Ron Davies, filmed by a hidden camera, says he was trying to remove obstacles

Ron Davies, who served as Secretary of State for Wales in Tony Blair’s first cabinet, has denied claims he put obstacles on a trail used by mountain bikers, insisting he was trying to remove them instead.

His denial came after video footage from a hidden camera emerged of two men apparently placing logs and rocks on the trail near Caerphilly, the town Mr Davies represented in Parliament from 1993 to 2001.

Initially, Mr Davies, who volunteers for the Caerphilly Woodlands Trust, told BBC Wales that he could not remember which trail the footage, taken on 8 September, was shot on.

Subsequently, however, he told the South Wales Argus: “It is me and now I have had a chance to look in detail, I can identify that it is in an area called The Warren.

“I wasn’t blocking up the path but clearing it for walkers, horse riders and cyclists.”

He continued: “There was a large stone on the left of the path and some brambles on the right hand side.”

The area where the footage was taken is managed by National Resource Wales (NRW) and was sent anonymously to Ian Clarke of Van Road Mountain Bikers.

He told the newspaper: “I don’t know Ron, but from what I have read his story has changed.

"If you look at the footage, the dark strip is the trail and it looks to me that they are putting stuff on that strip, where riders go through, to cause an obstruction.”

He acknowledged that there has been conflict in the past between cyclists and walkers using the trail, saying: “If they were obstructing routes we have agreed not to go down then fair enough.

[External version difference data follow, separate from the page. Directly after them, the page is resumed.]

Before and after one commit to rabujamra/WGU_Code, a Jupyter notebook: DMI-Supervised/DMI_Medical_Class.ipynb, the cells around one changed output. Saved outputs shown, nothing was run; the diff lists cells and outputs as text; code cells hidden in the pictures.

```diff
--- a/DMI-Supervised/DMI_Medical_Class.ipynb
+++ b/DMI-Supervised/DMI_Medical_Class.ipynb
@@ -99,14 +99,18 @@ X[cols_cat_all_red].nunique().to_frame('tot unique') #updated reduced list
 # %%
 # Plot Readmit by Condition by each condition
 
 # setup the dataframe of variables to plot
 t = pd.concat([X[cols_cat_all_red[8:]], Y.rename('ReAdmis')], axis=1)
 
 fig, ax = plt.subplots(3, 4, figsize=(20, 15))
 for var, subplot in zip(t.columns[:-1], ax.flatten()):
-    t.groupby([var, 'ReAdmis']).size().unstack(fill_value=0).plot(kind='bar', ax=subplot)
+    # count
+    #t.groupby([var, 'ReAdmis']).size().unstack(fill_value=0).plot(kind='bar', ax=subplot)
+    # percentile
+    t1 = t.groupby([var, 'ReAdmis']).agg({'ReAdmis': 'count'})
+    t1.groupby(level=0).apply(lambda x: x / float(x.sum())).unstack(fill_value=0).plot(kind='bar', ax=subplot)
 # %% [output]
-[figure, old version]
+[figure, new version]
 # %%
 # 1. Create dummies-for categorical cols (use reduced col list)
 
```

“But almost a day after our agreement in July we have seen logs covering official routes and that’s just dangerous, if someone has an accident because of one of those obstructions then who is liable?

"It shouldn’t be the NRW, it should be whoever is moving branches and logs.”

NRW regional land manager, Sally Tansey commented: “The allegation against Ron Davies is a matter for the police, but we do not condone the placing of obstacles across trails on our land.

“Our focus is to manage the 210km of built trail network in these woodlands and we encourage mountain bikers to use these. We will also continue to report any malicious activity or criminal damage to the police.”

Mr Davies, however, believes that some cyclists are irresponsible in the way they use the trail.

“What has happened is there has been a huge increase in cyclists from across South Wales this year and they are not using it in a way recognised as responsible.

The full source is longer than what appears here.